Marfan's syndrome is an inherited disorder that causes problems in
the connective tissues of the blood vessels, heart, and eyes, and affects the
muscles, ligaments, bones, and tendons. People with Marfan's syndrome tend to
be tall and thin with long arms, legs, fingers, and toes.
Because of problems with their connective tissues, people who have Marfan's syndrome are at risk of:
Aortic heart valve problems, including aortic dissection.
Eye problems, such as dislocation of the lens of the eye,
which can lead to a serious eye condition called glaucoma.
disorder in which a person regularly stops breathing (sleep apnea) because of
weak muscles in the throat.
Treatment for Marfan's syndrome includes treating specific problems
related to the connective tissue disease, such as heart problems.
Rakesh K. Pai, MD, FACC - Cardiology, Electrophysiology & Stephen Fort, MD, MRCP, FRCPC - Interventional Cardiology
The Health Encyclopedia contains general health information.
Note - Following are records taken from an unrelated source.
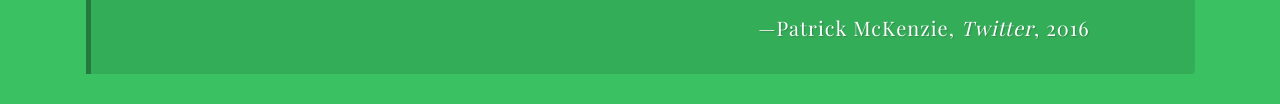
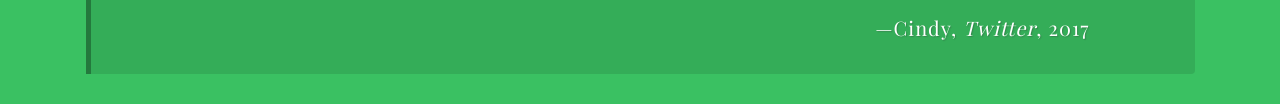
Before and after one commit to cindyelopez28/Tech-degree-project-1, a plain HTML site: page a_random_quote_generator-v1/index.html in a window 1280 px wide. Shown: the part 401-505 px from the top of the page. Drawn offline with nearby package versions, Linux system fonts and the light colour scheme; a web font is replaced by a local one.

Commit message:
Update index.html

```diff
--- a/a_random_quote_generator-v1/index.html
+++ b/a_random_quote_generator-v1/index.html
@@ -17,7 +17,7 @@
     <div class="container">
       <div id="quote-box" class="quote-box">
         <p class="quote">I am Cindy and I love my dog named Riley </p>
-        <p class="source">Patrick McKenzie<span class="citation">Twitter</span><span class="year">2016</span></p>
+        <p class="source">Cindy<span class="citation">Twitter</span><span class="year">2017</span></p>
       </div>
     </div>
 
```
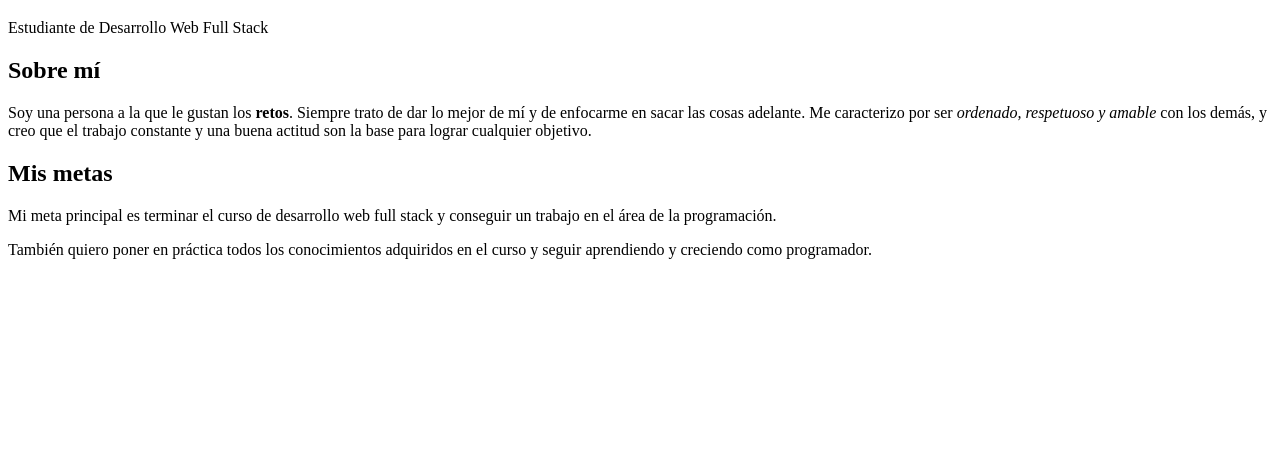
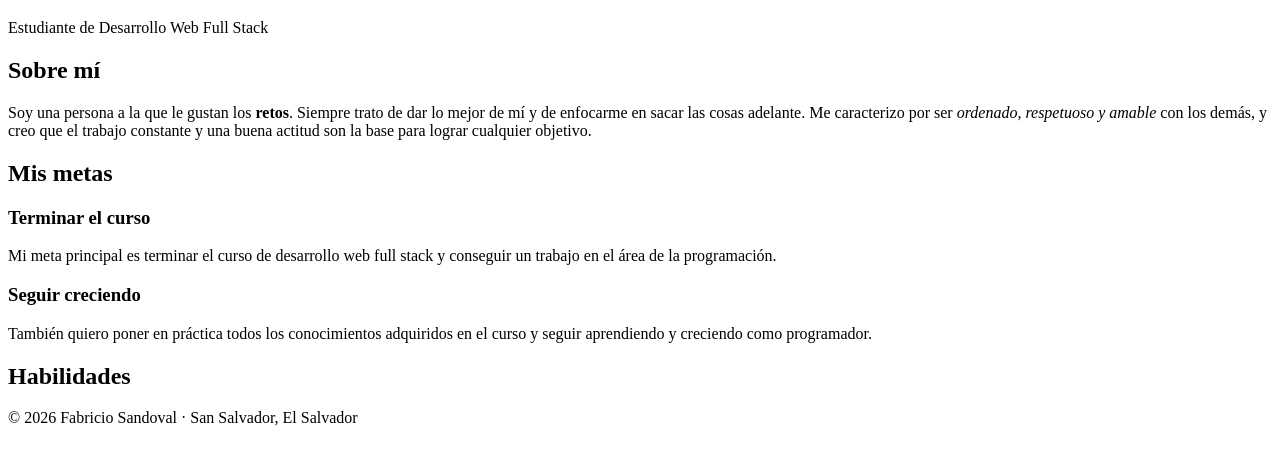
Before and after one commit to f99-21/Bitacora-fullstack, a plain HTML site: page index.html in a window 1280 px wide. Shown: the part 61-524 px from the top of the page. Drawn offline with Linux system fonts and the light colour scheme.

Commit message:
Aplica estructura semántica

```diff
--- a/index.html
+++ b/index.html
@@ -1,3 +1,4 @@
+
 <!DOCTYPE html>
 <html lang="es">
 <head>
@@ -6,29 +7,60 @@
     <title>Fabricio Sandoval</title>
 </head>
 <body>
-    <!-- Inicio: Encabezado con mi nombre -->
+    <!-- Inicio: Encabezado -->
+    <header>
         <h1>Fabricio Sandoval</h1>
         <p>Estudiante de Desarrollo Web Full Stack</p>
+        <nav>
+            <!-- Aquí irá el menú de navegación -->
+        </nav>
+    </header>
 
+    <main>
         <!-- Inicio: Sección Sobre mí -->
+        <section id="sobre-mi">
             <h2>Sobre mí</h2>
             <p>
-        Soy una persona a la que le gustan los <strong>retos</strong>. Siempre trato
-        de dar lo mejor de mí y de enfocarme en sacar las cosas adelante. Me
-        caracterizo por ser <em>ordenado, respetuoso y amable</em> con los demás,
-        y creo que el trabajo constante y una buena actitud son la base para
-        lograr cualquier objetivo.
+                Soy una persona a la que le gustan los <strong>retos</strong>.
+                Siempre trato de dar lo mejor de mí y de enfocarme en sacar las
+                cosas adelante. Me caracterizo por ser <em>ordenado, respetuoso
+                y amable</em> con los demás, y creo que el trabajo constante y una
+                buena actitud son la base para lograr cualquier objetivo.
             </p>
+        </section>
 
         <!-- Inicio: Sección Mis metas -->
+        <section id="mis-metas">
             <h2>Mis metas</h2>
+
+            <article>
+                <h3>Terminar el curso</h3>
                 <p>
-        Mi meta principal es terminar el curso de desarrollo web full stack y
-        conseguir un trabajo en el área de la programación.
+                    Mi meta principal es terminar el curso de desarrollo web full
+                    stack y conseguir un trabajo en el área de la programación.
                 </p>
+            </article>
+
+            <article>
+                <h3>Seguir creciendo</h3>
                 <p>
-        También quiero poner en práctica todos los conocimientos adquiridos en el
-        curso y seguir aprendiendo y creciendo como programador.
+                    También quiero poner en práctica todos los conocimientos
+                    adquiridos en el curso y seguir aprendiendo y creciendo como
+                    programador.
                 </p>
+            </article>
+        </section>
+
+        <!-- Inicio: Sección Habilidades -->
+        <section id="habilidades">
+            <h2>Habilidades</h2>
+            <!-- Aquí irá una lista en la sesión 3 -->
+        </section>
+    </main>
+
+    <!-- Inicio: Pie de página -->
+    <footer>
+        <p>&copy; 2026 Fabricio Sandoval · San Salvador, El Salvador</p>
+    </footer>
 </body>
 </html>
```
Lines whose indentation alone changed are shown as unchanged.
Not all treatments or services described are covered benefits for Kaiser Permanente members or offered as services by Kaiser Permanente. For a list of covered benefits, please refer to your Evidence of Coverage or Summary Plan Description. For recommended treatments, please consult with your health care provider.